An advisory panel to the US Food and Drug Administration (FDA) has backed Novo Nordisk's obesity drug Saxenda.
With 14-1 votes, the FDA committee concluded that the benefit-risk assessment of the drug was favourable for individuals with severe weight problems, the Danish group said.
The US regulator typically follows the advice of its panels and will make its decision on 20 October.
"We look forward to working with the FDA as they complete their review of Saxenda," Novo Nordisk chief science officer Mads Krogsgaard Thomsen said in a statement.
"Obesity is a serious public health issue in the US and we are committed to making Saxenda a new treatment option for adults with obesity," he added.
The decision was expected by analysts after trial data showed that 60 percent of patients given a daily 3 milligram injection achieved five-percent weight loss, according to an FDA report released earlier this week.
Saxenda contains the same active ingredient as diabetes treatment Victoza but in a lower dose.
The active substance, liraglutide, suppresses hunger by imitating a naturally occurring human hormone known as GLP-1, which is released from the gut in response to eating.
Novo Nordisk has been under pressure in the US market where it faces competition from generic drugs and after it lost two contracts with US health benefit manager Express Scripts.

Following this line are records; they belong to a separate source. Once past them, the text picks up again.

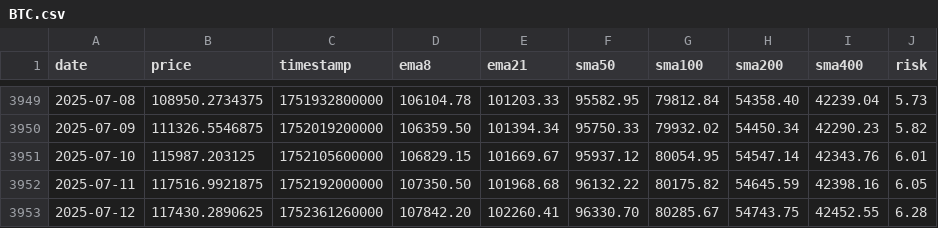
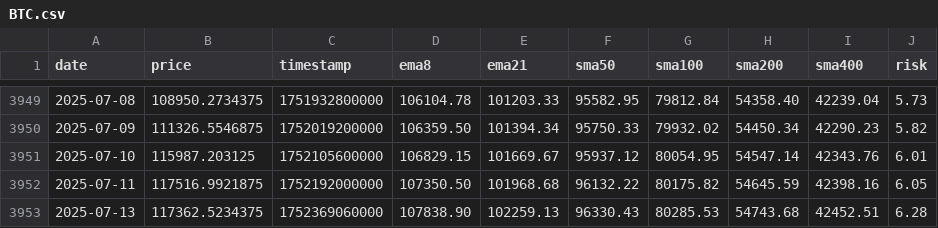
Before and after one commit to APFinance247/APFinancePage, a CSV file: public/stock-data/BTC.csv, drawn as a sheet; only a part is shown, gaps mark what is left out; removed rows and columns are numbered as before the commit, all else as after; the diff names each change by its address in the sheet, - before the commit and + after, or states it on an @@ line.

```diff
--- a/public/stock-data/BTC.csv
+++ b/public/stock-data/BTC.csv
-row 3953: 2025-07-12 | 117430.2890625 | 1752361260000 | 107842.20 | 102260.41 | 96330.70 | 80285.67 | 54743.75 | 42452.55 | 6.28
+row 3953: 2025-07-13 | 117362.5234375 | 1752369060000 | 107838.90 | 102259.13 | 96330.43 | 80285.53 | 54743.68 | 42452.51 | 6.28
```
Also changed, not shown: public/stock-data/TSLA.csv, 7 other files.
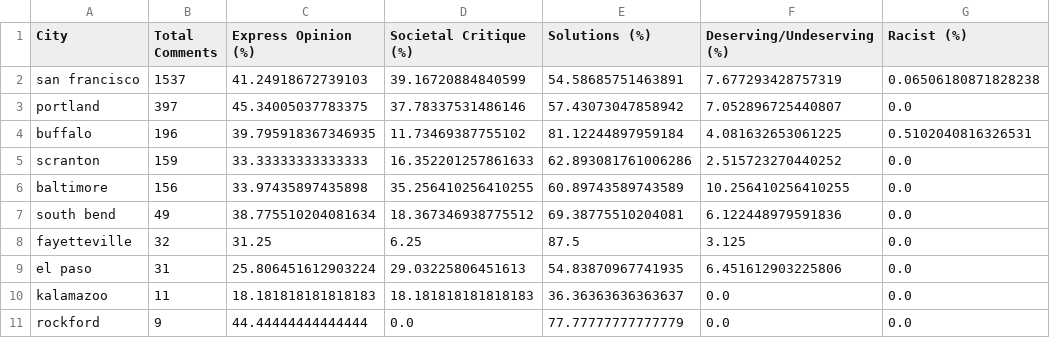
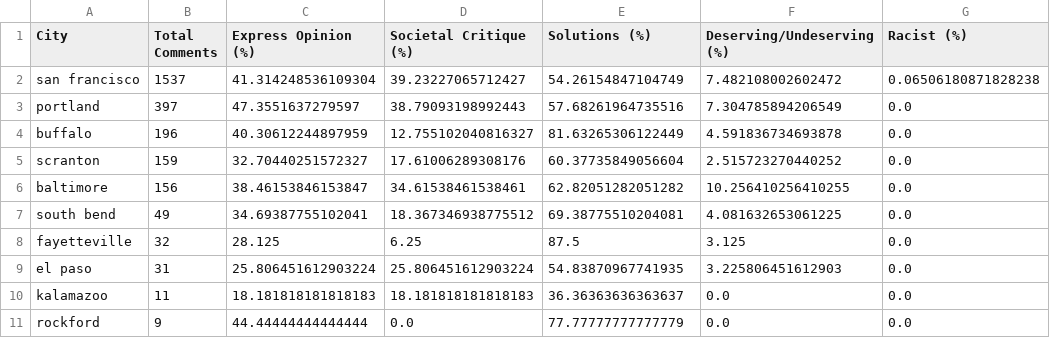
Before and after one commit to Homelessness-Project/Multimodal-PEH-Classification, a CSV file: output/charts/gpt_research_analysis/news/research_summary_table.csv, drawn as a sheet.

```diff
--- a/output/charts/gpt_research_analysis/news/research_summary_table.csv
+++ b/output/charts/gpt_research_analysis/news/research_summary_table.csv
@@ -1,10 +1,10 @@
 City,Total Comments,Express Opinion (%),Societal Critique (%),Solutions (%),Deserving/Undeserving (%),Racist (%)
-san francisco,1537,41.24918672739103,39.16720884840599,54.58685751463891,7.677293428757319,0.06506180871828238
-portland,397,45.34005037783375,37.78337531486146,57.43073047858942,7.052896725440807,0.0
-buffalo,196,39.795918367346935,11.73469387755102,81.12244897959184,4.081632653061225,0.5102040816326531
-scranton,159,33.33333333333333,16.352201257861633,62.893081761006286,2.515723270440252,0.0
-baltimore,156,33.97435897435898,35.256410256410255,60.89743589743589,10.256410256410255,0.0
-south bend,49,38.775510204081634,18.367346938775512,69.38775510204081,6.122448979591836,0.0
-fayetteville,32,31.25,6.25,87.5,3.125,0.0
-el paso,31,25.806451612903224,29.03225806451613,54.83870967741935,6.451612903225806,0.0
+san francisco,1537,41.314248536109304,39.23227065712427,54.26154847104749,7.482108002602472,0.06506180871828238
+portland,397,47.3551637279597,38.79093198992443,57.68261964735516,7.304785894206549,0.0
+buffalo,196,40.30612244897959,12.755102040816327,81.63265306122449,4.591836734693878,0.0
+scranton,159,32.70440251572327,17.61006289308176,60.37735849056604,2.515723270440252,0.0
+baltimore,156,38.46153846153847,34.61538461538461,62.82051282051282,10.256410256410255,0.0
+south bend,49,34.69387755102041,18.367346938775512,69.38775510204081,4.081632653061225,0.0
+fayetteville,32,28.125,6.25,87.5,3.125,0.0
+el paso,31,25.806451612903224,25.806451612903224,54.83870967741935,3.225806451612903,0.0
 kalamazoo,11,18.181818181818183,18.181818181818183,36.36363636363637,0.0,0.0
```
Also changed, not shown: output/charts/gpt_research_analysis/combined/combined_summary_table.csv, output/charts/gpt_research_analysis/meeting_minutes/research_summary_table.csv, 56 other files.
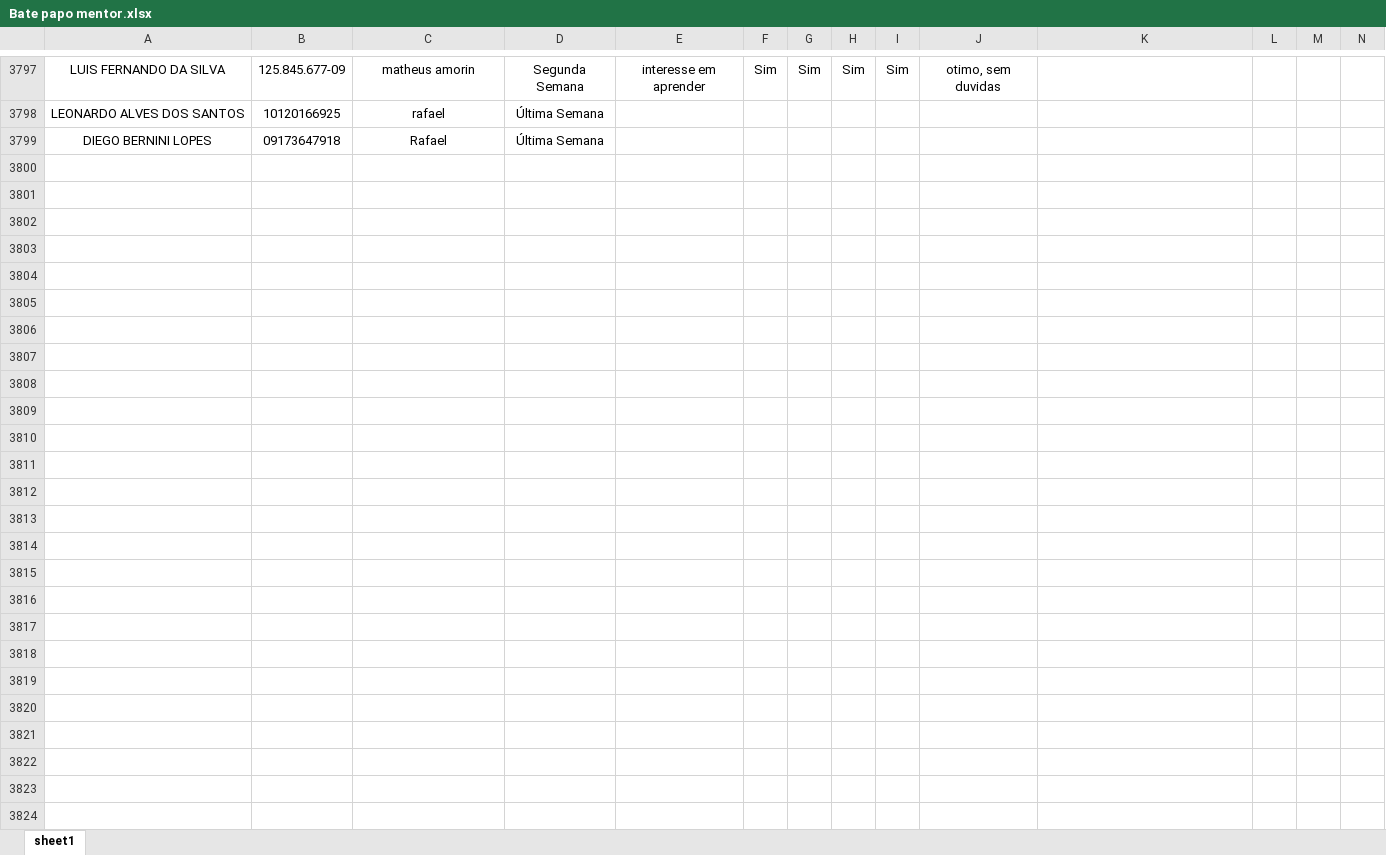
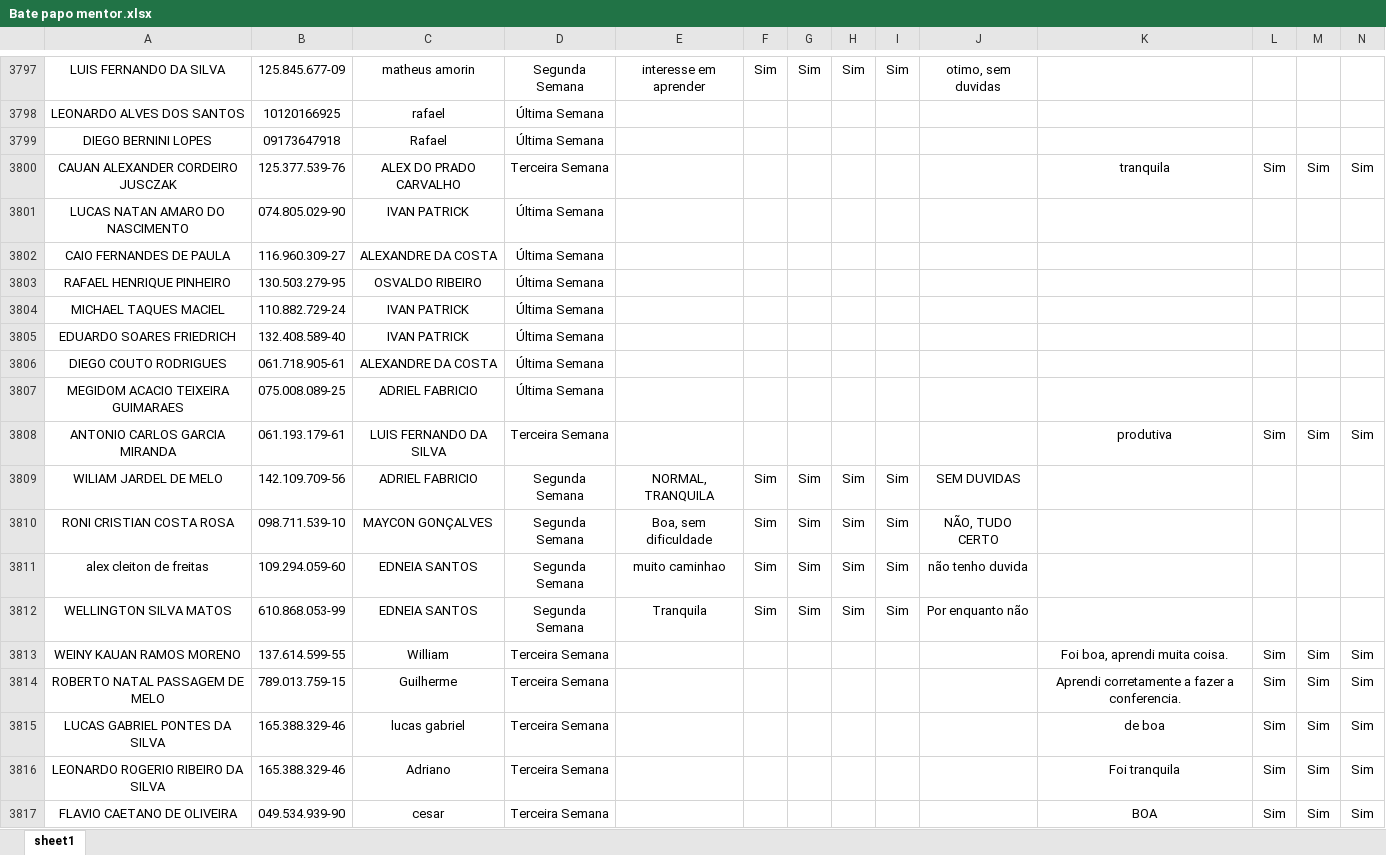
Before and after one commit to Bruna-gzr/dashboard-skap, an Excel workbook: data/Bate papo mentor.xlsx, sheet sheet1, drawn as a sheet; only a part is shown, gaps mark what is left out; values as stored, in another font and other column widths than the file's, no borders; rows hold the shown columns only; the diff covers the shown part only; the diff names each change by its address in the sheet, - before the commit and + after, or states it on an @@ line.

```diff
--- a/data/Bate papo mentor.xlsx (sheet sheet1)
+++ b/data/Bate papo mentor.xlsx (sheet sheet1)
+row 3800: CAUAN ALEXANDER CORDEIRO JUSCZAK | 125.377.539-76 | ALEX DO PRADO CARVALHO | Terceira Semana |  |  |  |  |  |  | tranquila | Sim | Sim | Sim
+row 3801: LUCAS NATAN AMARO DO NASCIMENTO | 074.805.029-90 | IVAN PATRICK | Última Semana
+row 3802: CAIO FERNANDES DE PAULA | 116.960.309-27 | ALEXANDRE DA COSTA | Última Semana
+row 3803: RAFAEL HENRIQUE PINHEIRO | 130.503.279-95 | OSVALDO RIBEIRO | Última Semana
+row 3804: MICHAEL TAQUES MACIEL | 110.882.729-24 | IVAN PATRICK | Última Semana
+row 3805: EDUARDO SOARES FRIEDRICH | 132.408.589-40 | IVAN PATRICK | Última Semana
+row 3806: DIEGO COUTO RODRIGUES | 061.718.905-61 | ALEXANDRE DA COSTA | Última Semana
+row 3807: MEGIDOM ACACIO TEIXEIRA GUIMARAES | 075.008.089-25 | ADRIEL FABRICIO | Última Semana
+row 3808: ANTONIO CARLOS GARCIA MIRANDA | 061.193.179-61 | LUIS FERNANDO DA SILVA | Terceira Semana |  |  |  |  |  |  | produtiva | Sim | Sim | Sim
+row 3809: WILIAM JARDEL DE MELO | 142.109.709-56 | ADRIEL FABRICIO | Segunda Semana | NORMAL, TRANQUILA | Sim | Sim | Sim | Sim | SEM DUVIDAS
+row 3810: RONI CRISTIAN COSTA ROSA | 098.711.539-10 | MAYCON GONÇALVES | Segunda Semana | Boa, sem dificuldade | Sim | Sim | Sim | Sim | NÃO, TUDO CERTO
+row 3811: alex cleiton de freitas | 109.294.059-60 | EDNEIA SANTOS | Segunda Semana | muito caminhao | Sim | Sim | Sim | Sim | não tenho duvida
+row 3812: WELLINGTON SILVA MATOS | 610.868.053-99 | EDNEIA SANTOS | Segunda Semana | Tranquila | Sim | Sim | Sim | Sim | Por enquanto não
+row 3813: WEINY KAUAN RAMOS MORENO | 137.614.599-55 | William | Terceira Semana |  |  |  |  |  |  | Foi boa, aprendi muita coisa. | Sim | Sim | Sim
+row 3814: ROBERTO NATAL PASSAGEM DE MELO | 789.013.759-15 | Guilherme | Terceira Semana |  |  |  |  |  |  | Aprendi corretamente a fazer a conferencia. | Sim | Sim | Sim
+row 3815: LUCAS GABRIEL PONTES DA SILVA | 165.388.329-46 | lucas gabriel | Terceira Semana |  |  |  |  |  |  | de boa | Sim | Sim | Sim
+row 3816: LEONARDO ROGERIO RIBEIRO DA SILVA | 165.388.329-46 | Adriano | Terceira Semana |  |  |  |  |  |  | Foi tranquila | Sim | Sim | Sim
+row 3817: FLAVIO CAETANO DE OLIVEIRA | 049.534.939-90 | cesar | Terceira Semana |  |  |  |  |  |  | BOA | Sim | Sim | Sim
```
Also changed, not shown: 51 added rows elsewhere in this sheet, data/AD Checklist.xlsx, data/Acomp novos.xlsx, 17 other files.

About 35 percent of adult Americans, or about 100 million people, live with obesity, according to the Danish company.
However, sales of two similar anti-obesity drugs launched in the US in 2012 -- the first two in over a decade -- have been disappointing due to limited insurance coverage and a lukewarm reception by doctors and patients.
Shares in Novo Nordisk were up by three percent in mid-afternoon trading on the Copenhagen stock market, where the main index was 1.1 percent higher.